How about Comey’s on-again, off-again investigation into Hillary Clinton’s use of a private email run through an insecure server in the basement of her home while Secretary of State? Well, his handling of it, was—at best—clumsy. But here again, if it hadn’t been for Ms. Clinton’s Nixonian love of secrecy, there would have been no there. And by claiming that Powell had done the same thing—which was not true—they compounded the whole problem. Yes, Powell had his own email address, but he didn’t use a relatively easily hacked router in his basement. Again, this fed a narrative that led to her defeat—that of a cynical, calculating candidate, willing to say anything and do anything to get elected.
How about the notion that so-called “Bernie bros” sabotaged Clinton’s chances?
The problem with this “blame the voters” narrative is that it ignores the real reason Clinton and the Democrats lost in 2016, and why they’ve been losing for decades. And this matters because they will continue to lose until they abandon the “centrist” strategy that has allowed Republicans to win, even as Republican candidates drift towards the complete and literal insanity of Trump and the far right.
Blaming the voter for not supporting you when you’ve failed to run a candidate who will actually represent them is like blaming the steer for an overcooked steak. If you want to win elections, nominate a candidate who can win... don’t get pissed off at the voters because you backed a candidate who can’t. Particularly if you’ve essentially rigged the system with closed primaries, DNC chicanery, and superdelegates who toe the party line while dismissing the people's doubts and concerns. After three decades of running corporatized neoliberals and losing ground, you shouldn’t be shocked when the people finally abandon you.

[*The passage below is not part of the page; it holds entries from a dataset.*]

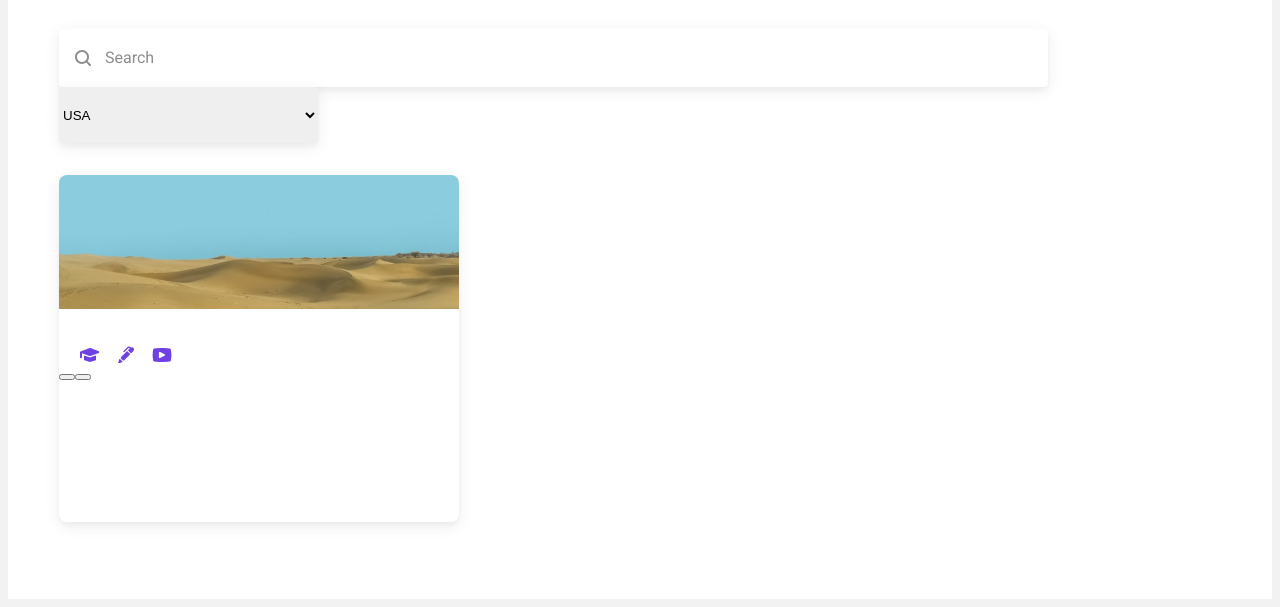
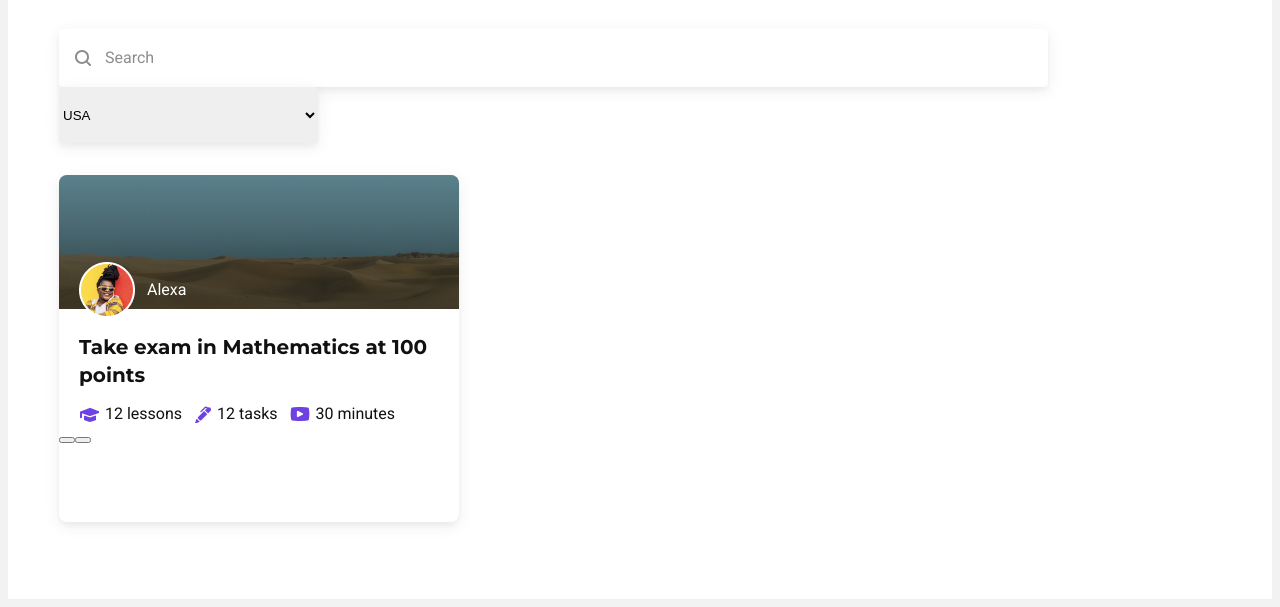
Before and after one commit to olekskramarenko/course-catalog, a website: page index.html in a window 1280 px wide. Shown: the part 236-843 px from the top of the page. Drawn offline with Linux system fonts and the light colour scheme.

Commit message:
added index.html

```diff
--- a/index.html
+++ b/index.html
@@ -42,16 +42,17 @@
             </select>
         </form>
         <div class="course-table">
+            <div class="layout-background-img"></div>
             <img src="./src/assets/images/island.png" alt="" class="background-img">
             <div class="user-info">
-                <img src="" alt="" class="user-photo">
-                <p class="user-name"></p>
+                <img src="./src/assets/images/ava.png " alt="" class="user-photo">
+                <p class="user-name">Alexa</p>
             </div>
-            <p class="title"></p>
+            <p class="title">Take exam in Mathematics at 100 points</p>
             <div class="description-line">
-                <div class="lessons"></div>
-                <div class="tasks"></div>
-                <div class="minutes"></div>
+                <div class="lessons">12 lessons</div>
+                <div class="tasks">12 tasks</div>
+                <div class="minutes">30 minutes</div>
             </div>
             <div class="buttons"><button class="continue-btn"></button><button class="more-btn"></button></div>
         </div>
```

And abandon Democrats they have. Back when Kennedy was President and the party backed New Deal values, some 50% of folks called themselves Democrats, and only about a quarter self-identified as Republicans. Today, less than 30% identify as Democrats and about 26% identify as Republicans.
That drop has translated to an enormous shift in power at all levels of government. For example, Republicans control both legislative bodies in thirty-two states, while Democrats do so in just thirteen. And the more Democrats embrace neoliberalism, the more they lose. In 1978, Democrats controlled both legislative branches in thirty-one states, while Republicans had majorities in only eleven. Currently thirty-four states have a Republican governor, while only fifteen are headed by a Democrat, and one—Alaska—is headed by an independent.
Since 1980, the nation has had three conservative Republican presidents and one middle-of-the road Democrat, and one who was conservative in deed, if not in language. Let’s face it, as Thomas Frank pointed out, Bill Clinton was essentially a neoliberal whose major accomplishments were all part of the conservative’s regressive agenda. For example, he backed and passed NAFTA, the Crime Bill of 1994, welfare reform, the deregulation of banks and telecoms, and he actually balanced the budget. All of them were longstanding Republican objectives.
And thanks to the blame-the-voter-school of politics, the country is now being run by Trump, Senate Majority Leader Mitch McConnell, and Speaker of the House Paul Ryan. Meanwhile, the Supreme Court is in the hands of extreme right-wing corporatists and ideologues.
Meanwhile, Sanders continues to register as the most popular politician in America. But hey, maybe don't criticize the people for liking him, but instead try adopting popular policies he championed and running candidates who embrace them.
The answer, of course, is about money and power. The folks who are in control of the Democratic Party right now have mastered the old pay-to-play politics and they believe its their ticket to staying in office.
Unfortunately, that screws the rest of us as wealth and income rocket up to the top 1%, Wall Street, corporations, and the uber rich continue to control government, and two existential threats—climate change and nuclear war—are growing each day.